The UK military have seized control of an oil tanker that had been reportedly hijacked by a group of stowaways off the Isle of Wight, arresting all the suspects.
The Liberian-registered Nave Andromeda laid anchor in the English Channel after reporting it had seven stowaways on board who had become violent.
The Nave Andromeda left Lagos, Nigeria, on Oct. 6 and was expected to dock in Southampton, England, at 10.30 am Sunday, according to ship tracking website MarineTraffic.com.
However, it was about 10 am when the Hampshire Police received warnings that stowaways onboard the ship south of the island had made “verbal threats” to its crew.
The UK coast guard scrambled two helicopters to the scene, and authorities imposed a three-mile exclusion zone around the vessel.
The tanker had been circling an area about 5 miles southeast of Sandown on the Isle of Wight since about 10 am, tracking data shows.
Chris Parry, a retired Royal Navy rear admiral who is now a fellow at the Royal United Services Institute, told The Associated Press he suspects the stowaways grew violent as the tanker neared port, and the crew retreated to a secure area known as "the citadel" to retain control of the vessel.
The captain probably wanted to avoid taking a fully loaded tanker into the heavily populated area near the Portsmouth navy base, where Britain's carriers are based, as long as this incident was going on, Parry said.
"You don't want this ship anywhere near with this sort of thing going on," he said. "And so the captain probably rather wisely and in consultation with his owners, went to anchor off the Isle of Wight."
The UK Ministry of Defense confirmed shortly after 8 pm that armed forces had boarded the vessel and detained seven people.
“In response to a police request, the defense secretary and home secretary authorized Armed Forces personnel to board a ship in the English Channel to safeguard life and secure a ship that was subject to suspected hijacking,” it said in a statement.
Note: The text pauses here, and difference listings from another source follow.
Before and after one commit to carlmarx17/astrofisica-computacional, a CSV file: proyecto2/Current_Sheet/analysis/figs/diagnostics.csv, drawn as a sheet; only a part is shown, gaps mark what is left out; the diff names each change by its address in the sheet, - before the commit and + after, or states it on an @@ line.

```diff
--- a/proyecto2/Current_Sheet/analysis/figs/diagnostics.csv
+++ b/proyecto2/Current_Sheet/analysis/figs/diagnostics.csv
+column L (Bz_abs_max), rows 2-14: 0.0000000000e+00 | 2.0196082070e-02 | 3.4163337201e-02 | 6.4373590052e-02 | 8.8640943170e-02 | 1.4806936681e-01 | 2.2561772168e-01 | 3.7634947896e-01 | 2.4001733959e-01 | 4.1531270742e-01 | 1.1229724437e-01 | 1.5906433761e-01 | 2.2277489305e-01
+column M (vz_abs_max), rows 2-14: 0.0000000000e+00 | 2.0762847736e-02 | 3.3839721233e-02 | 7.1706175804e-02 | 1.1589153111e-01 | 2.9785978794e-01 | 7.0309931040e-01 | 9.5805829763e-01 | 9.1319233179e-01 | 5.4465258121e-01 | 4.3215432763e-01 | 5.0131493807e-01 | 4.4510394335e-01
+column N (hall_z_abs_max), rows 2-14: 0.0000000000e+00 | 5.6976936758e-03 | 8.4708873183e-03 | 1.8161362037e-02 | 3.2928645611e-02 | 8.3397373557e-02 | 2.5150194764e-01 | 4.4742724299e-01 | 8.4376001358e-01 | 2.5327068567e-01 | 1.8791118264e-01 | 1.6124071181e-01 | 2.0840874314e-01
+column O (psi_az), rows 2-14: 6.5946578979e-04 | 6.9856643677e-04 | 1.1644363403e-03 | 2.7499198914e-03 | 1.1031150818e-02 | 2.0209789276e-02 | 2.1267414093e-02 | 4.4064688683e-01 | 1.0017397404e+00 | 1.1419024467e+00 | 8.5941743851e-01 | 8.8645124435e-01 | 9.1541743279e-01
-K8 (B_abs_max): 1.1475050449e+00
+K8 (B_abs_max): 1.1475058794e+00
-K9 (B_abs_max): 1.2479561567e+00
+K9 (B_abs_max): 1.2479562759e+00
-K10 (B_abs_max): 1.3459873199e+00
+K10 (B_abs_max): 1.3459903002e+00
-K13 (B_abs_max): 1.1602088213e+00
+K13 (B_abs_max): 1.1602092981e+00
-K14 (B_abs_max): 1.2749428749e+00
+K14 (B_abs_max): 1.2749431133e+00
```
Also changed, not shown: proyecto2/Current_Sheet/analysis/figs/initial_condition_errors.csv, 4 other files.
“Armed forces have gained control of the ship and seven individuals have been detained. Police investigations will now continue. Initial reports confirm the crew are safe and well.”
Richard Meade, editor of the shipping intelligence website Lloyd's List, said the seven stowaways were believed to have boarded in Nigeria.
"They were discovered by the crew and while they were trying to detain them in a cabin they got violent," he told The Independent.
"Officials assume the stowaways boarded the vessel in Nigeria."
Press TV’s website can also be accessed at the following alternate addresses: